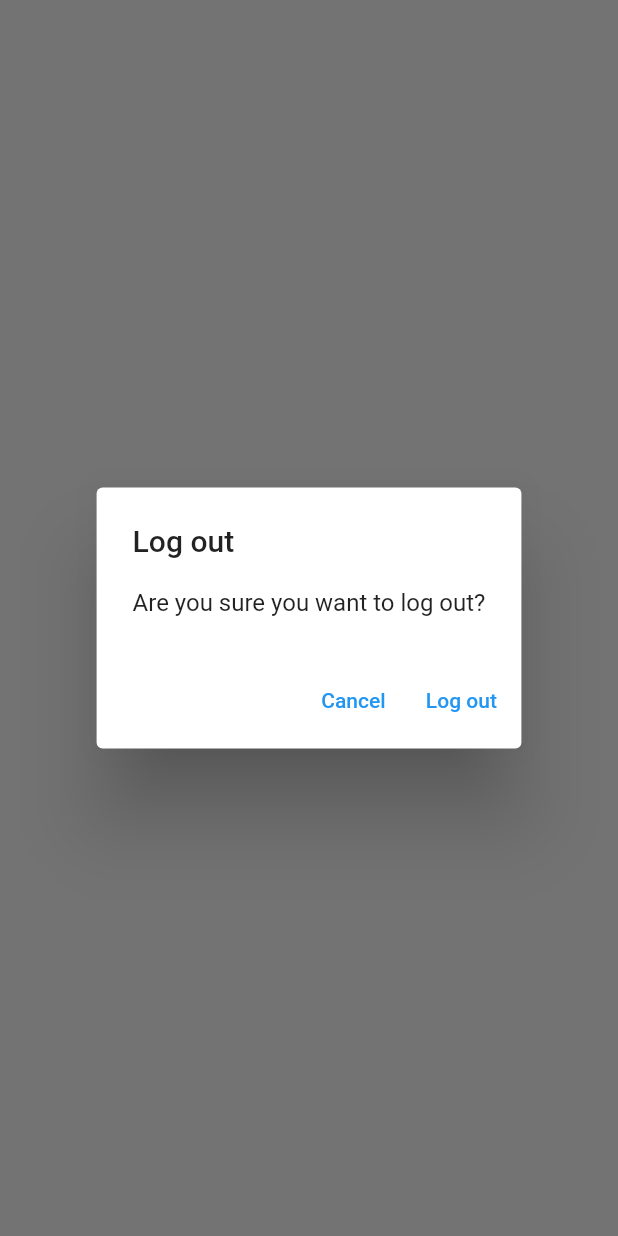
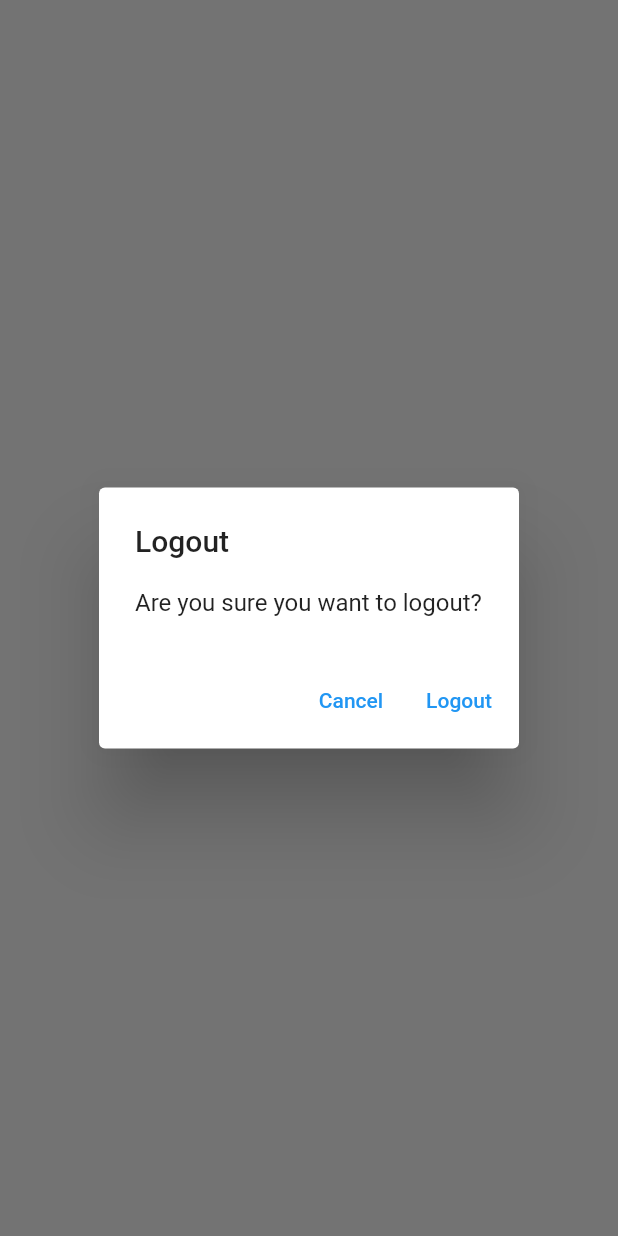
Before and after one commit to LudrahsGartage/junonotes, a Flutter app: what showLogOutDialog() shows on an empty page, opened directly, on a phone screen of 412 x 824 dp. Run offline on Flutter 3.47's test engine with Material 2 defaults, Android fonts, the phone set to English and light mode, and no system bars; our stand-ins replace firebase_auth, firebase_core, sqflite; accounts and stored records are empty; network calls fail.

Commit message:
step 16 delete notes and generic dialog utility

```diff
--- /dev/null
+++ b/lib/utilities/dialogs/generic_dialog.dart
@@ -0,0 +1,34 @@
+import 'package:flutter/material.dart';
+
+typedef DialogOptionBuilder<T> = Map<String, T?> Function();
+
+Future<T?> showGenericDialog<T>({
+  required BuildContext context,
+  required String title,
+  required String content,
+  required DialogOptionBuilder optionBuilder,
+}) {
+  final options = optionBuilder();
+  return showDialog<T>(
+    context: context,
+    builder: (context) {
+      return AlertDialog(
+        title: Text(title),
+        content: Text(content),
+        actions: options.keys.map((optionTitle) {
+          final T value = options[optionTitle];
+          return TextButton(
+            onPressed: () {
+              if (value != null) {
+                Navigator.of(context).pop(value);
+              } else {
+                Navigator.of(context).pop();
+              }
+            },
+            child: Text(optionTitle),
+          );
+        }).toList(),
+      );
+    },
+  );
+}
--- /dev/null
+++ b/lib/utilities/dialogs/logout_dialog.dart
@@ -0,0 +1,14 @@
+import 'package:flutter/material.dart';
+import 'package:junonotes/utilities/dialogs/generic_dialog.dart';
+
+Future<bool> showLogOutDialog(BuildContext context) {
+  return showGenericDialog(
+    context: context,
+    title: 'Logout',
+    content: 'Are you sure you want to logout?',
+    optionBuilder: () => {
+      'Cancel': false,
+      'Logout': true,
+    },
+  ).then((value) => value ?? false);
+}
--- a/lib/views/Register_View.dart
+++ b/lib/views/Register_View.dart
@@ -1,7 +1,7 @@
 import 'package:flutter/material.dart';
 import 'package:junonotes/services/auth/auth_exceptions.dart';
 import 'package:junonotes/services/auth/auth_service.dart';
-import 'package:junonotes/utilities/show_error_dialog.dart';
+import 'package:junonotes/utilities/dialogs/error_dialog.dart';
 import 'package:junonotes/constants/routes.dart';
 
 class RegisterView extends StatefulWidget {
--- a/lib/views/login_view.dart
+++ b/lib/views/login_view.dart
@@ -2,7 +2,7 @@
 import 'package:junonotes/constants/routes.dart';
 import 'package:junonotes/services/auth/auth_exceptions.dart';
 import 'package:junonotes/services/auth/auth_service.dart';
-import 'package:junonotes/utilities/show_error_dialog.dart';
+import 'package:junonotes/utilities/dialogs/error_dialog.dart';
 
 class LoginView extends StatefulWidget {
   const LoginView({Key? key}) : super(key: key);
--- a/lib/views/notes/notes_view.dart
+++ b/lib/views/notes/notes_view.dart
@@ -3,6 +3,8 @@
 import 'package:junonotes/constants/routes.dart';
 import 'package:junonotes/enums/menu_actions.dart';
 import 'package:junonotes/services/crud/notes_service.dart';
+import 'package:junonotes/utilities/dialogs/logout_dialog.dart';
+import 'package:junonotes/views/notes/notes_list_view.dart';
 
 class NotesView extends StatefulWidget {
   const NotesView({Key? key}) : super(key: key);
@@ -68,20 +70,11 @@
                       case ConnectionState.active:
                         if (snapshot.hasData) {
                           final allNotes = snapshot.data as List<DatabaseNote>;
-                          return ListView.builder(
-                            itemCount: allNotes.length,
-                            itemBuilder: (context, index) {
-                              final note = allNotes[index];
-                              return ListTile(
-                                title: Text(
-                                  note.text,
-                                  maxLines: 1,
-                                  softWrap: true,
-                                  overflow: TextOverflow.ellipsis,
-                                ),
-                              );
-                            },
-                          );
+                          return NotesListView(
+                              notes: allNotes,
+                              onDeleteNote: (note) async {
+                                await _notesService.deleteNote(id: note.id);
+                              });
                         } else {
                           return const CircularProgressIndicator();
                         }
@@ -97,26 +90,3 @@
     );
   }
 }
-
-Future<bool> showLogOutDialog(BuildContext context) {
-  return showDialog(
-      context: context,
-      builder: (context) {
-        return AlertDialog(
-          title: const Text('Log out'),
-          content: const Text('Are you sure you want to log out?'),
-          actions: [
-            TextButton(
-                onPressed: () {
-                  Navigator.of(context).pop(false);
-                },
-                child: const Text('Cancel')),
-            TextButton(
-                onPressed: () {
-                  Navigator.of(context).pop(true);
-                },
-                child: const Text('Log out'))
-          ],
-        );
-      }).then(((value) => value ?? false));
-}
```
Also changed, not shown: lib/utilities/dialogs/delete_dialog.dart (added, +14 -0 lines), lib/utilities/dialogs/error_dialog.dart (added, +16 -0 lines), lib/utilities/show_error_dialog.dart (deleted, +0 -22 lines), lib/views/notes/notes_list_view.dart (added, +41 -0 lines).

DIRECTIONS FOR THIS TASK ▸ Each line above with the string "views" in it should be located and copied.

PROBLEM SOLUTION ▸
--- a/lib/views/Register_View.dart
+++ b/lib/views/Register_View.dart
--- a/lib/views/login_view.dart
+++ b/lib/views/login_view.dart
--- a/lib/views/notes/notes_view.dart
+++ b/lib/views/notes/notes_view.dart
+import 'package:junonotes/views/notes/notes_list_view.dart';
Also changed, not shown: lib/utilities/dialogs/delete_dialog.dart (added, +14 -0 lines), lib/utilities/dialogs/error_dialog.dart (added, +16 -0 lines), lib/utilities/show_error_dialog.dart (deleted, +0 -22 lines), lib/views/notes/notes_list_view.dart (added, +41 -0 lines).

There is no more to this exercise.